TASK TO COMPLETE: Repeat each entry below exactly, omitting any picture it holds.
.....
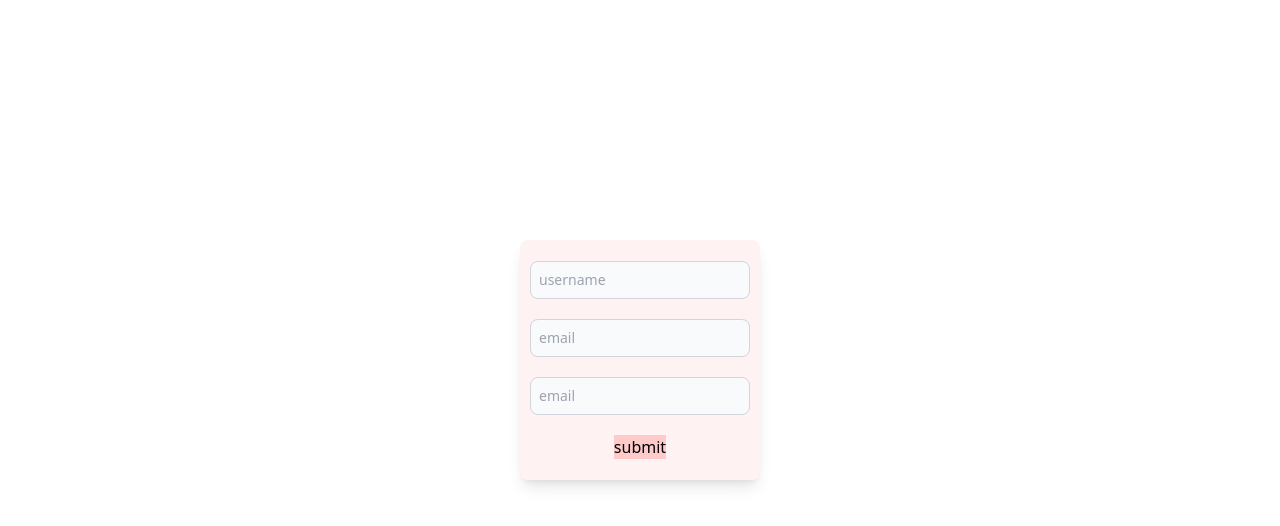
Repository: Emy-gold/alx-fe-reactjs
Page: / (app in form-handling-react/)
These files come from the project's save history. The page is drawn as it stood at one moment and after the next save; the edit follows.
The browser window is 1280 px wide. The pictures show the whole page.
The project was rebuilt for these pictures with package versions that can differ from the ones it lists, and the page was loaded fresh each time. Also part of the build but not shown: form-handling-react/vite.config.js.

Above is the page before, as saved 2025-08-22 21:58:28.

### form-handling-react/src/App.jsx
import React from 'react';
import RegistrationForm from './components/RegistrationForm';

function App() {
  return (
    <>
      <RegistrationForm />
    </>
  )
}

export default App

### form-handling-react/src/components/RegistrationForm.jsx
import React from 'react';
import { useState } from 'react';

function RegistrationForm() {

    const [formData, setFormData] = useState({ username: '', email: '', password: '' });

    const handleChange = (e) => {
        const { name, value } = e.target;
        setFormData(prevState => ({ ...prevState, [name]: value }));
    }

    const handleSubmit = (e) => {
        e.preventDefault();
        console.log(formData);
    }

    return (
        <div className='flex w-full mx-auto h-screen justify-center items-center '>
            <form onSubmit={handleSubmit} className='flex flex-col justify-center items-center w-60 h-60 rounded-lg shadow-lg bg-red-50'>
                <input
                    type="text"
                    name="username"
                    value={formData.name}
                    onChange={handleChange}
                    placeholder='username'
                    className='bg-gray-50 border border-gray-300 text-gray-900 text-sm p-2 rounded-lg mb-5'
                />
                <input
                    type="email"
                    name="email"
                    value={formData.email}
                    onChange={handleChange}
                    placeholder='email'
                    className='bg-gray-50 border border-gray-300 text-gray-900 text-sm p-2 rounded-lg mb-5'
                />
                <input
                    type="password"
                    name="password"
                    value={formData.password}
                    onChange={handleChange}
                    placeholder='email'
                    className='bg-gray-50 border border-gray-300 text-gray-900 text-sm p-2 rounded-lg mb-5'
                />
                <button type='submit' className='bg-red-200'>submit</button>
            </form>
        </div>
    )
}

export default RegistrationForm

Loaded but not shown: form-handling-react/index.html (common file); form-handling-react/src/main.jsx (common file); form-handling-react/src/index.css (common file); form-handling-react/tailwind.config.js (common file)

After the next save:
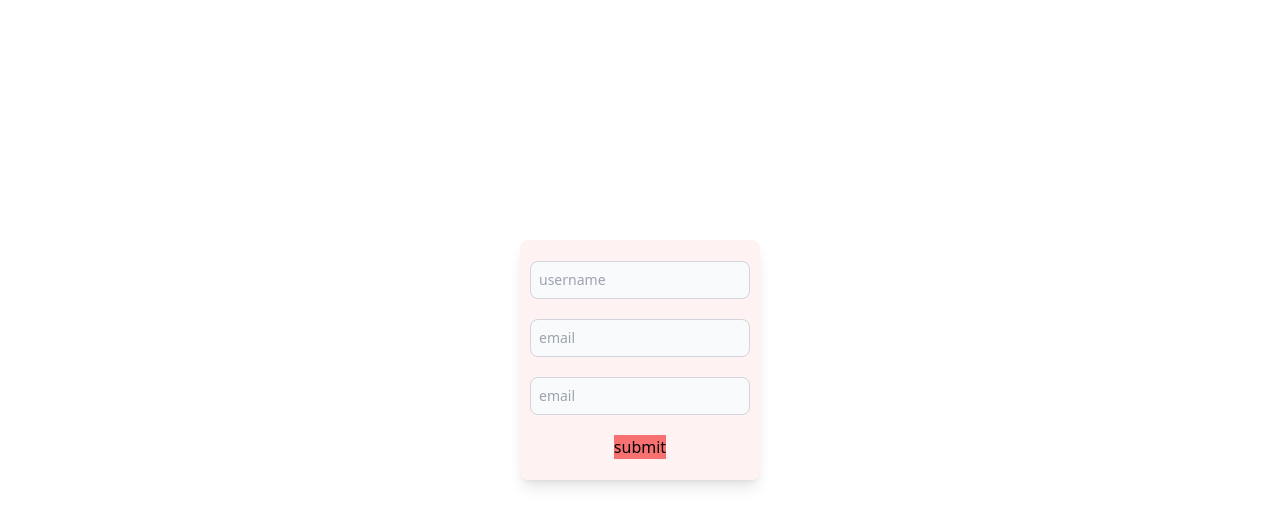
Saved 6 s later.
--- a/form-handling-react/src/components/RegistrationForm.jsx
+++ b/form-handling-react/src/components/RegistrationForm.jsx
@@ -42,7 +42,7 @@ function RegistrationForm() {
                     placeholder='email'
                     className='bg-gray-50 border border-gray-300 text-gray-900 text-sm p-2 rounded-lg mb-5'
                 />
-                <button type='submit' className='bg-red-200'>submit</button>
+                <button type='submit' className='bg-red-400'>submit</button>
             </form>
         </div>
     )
.....
RESPONSE BELOW:
Repository: Emy-gold/alx-fe-reactjs
Page: / (app in form-handling-react/)
These files come from the project's save history. The page is drawn as it stood at one moment and after the next save; the edit follows.
The browser window is 1280 px wide. The pictures show the whole page.
The project was rebuilt for these pictures with package versions that can differ from the ones it lists, and the page was loaded fresh each time. Also part of the build but not shown: form-handling-react/vite.config.js.

Above is the page before, as saved 2025-08-22 21:58:28.

### form-handling-react/src/App.jsx
import React from 'react';
import RegistrationForm from './components/RegistrationForm';

function App() {
  return (
    <>
      <RegistrationForm />
    </>
  )
}

export default App

### form-handling-react/src/components/RegistrationForm.jsx
import React from 'react';
import { useState } from 'react';

function RegistrationForm() {

    const [formData, setFormData] = useState({ username: '', email: '', password: '' });

    const handleChange = (e) => {
        const { name, value } = e.target;
        setFormData(prevState => ({ ...prevState, [name]: value }));
    }

    const handleSubmit = (e) => {
        e.preventDefault();
        console.log(formData);
    }

    return (
        <div className='flex w-full mx-auto h-screen justify-center items-center '>
            <form onSubmit={handleSubmit} className='flex flex-col justify-center items-center w-60 h-60 rounded-lg shadow-lg bg-red-50'>
                <input
                    type="text"
                    name="username"
                    value={formData.name}
                    onChange={handleChange}
                    placeholder='username'
                    className='bg-gray-50 border border-gray-300 text-gray-900 text-sm p-2 rounded-lg mb-5'
                />
                <input
                    type="email"
                    name="email"
                    value={formData.email}
                    onChange={handleChange}
                    placeholder='email'
                    className='bg-gray-50 border border-gray-300 text-gray-900 text-sm p-2 rounded-lg mb-5'
                />
                <input
                    type="password"
                    name="password"
                    value={formData.password}
                    onChange={handleChange}
                    placeholder='email'
                    className='bg-gray-50 border border-gray-300 text-gray-900 text-sm p-2 rounded-lg mb-5'
                />
                <button type='submit' className='bg-red-200'>submit</button>
            </form>
        </div>
    )
}

export default RegistrationForm

Loaded but not shown: form-handling-react/index.html (common file); form-handling-react/src/main.jsx (common file); form-handling-react/src/index.css (common file); form-handling-react/tailwind.config.js (common file)

After the next save:
Saved 6 s later.
--- a/form-handling-react/src/components/RegistrationForm.jsx
+++ b/form-handling-react/src/components/RegistrationForm.jsx
@@ -42,7 +42,7 @@ function RegistrationForm() {
                     placeholder='email'
                     className='bg-gray-50 border border-gray-300 text-gray-900 text-sm p-2 rounded-lg mb-5'
                 />
-                <button type='submit' className='bg-red-200'>submit</button>
+                <button type='submit' className='bg-red-400'>submit</button>
             </form>
         </div>
     )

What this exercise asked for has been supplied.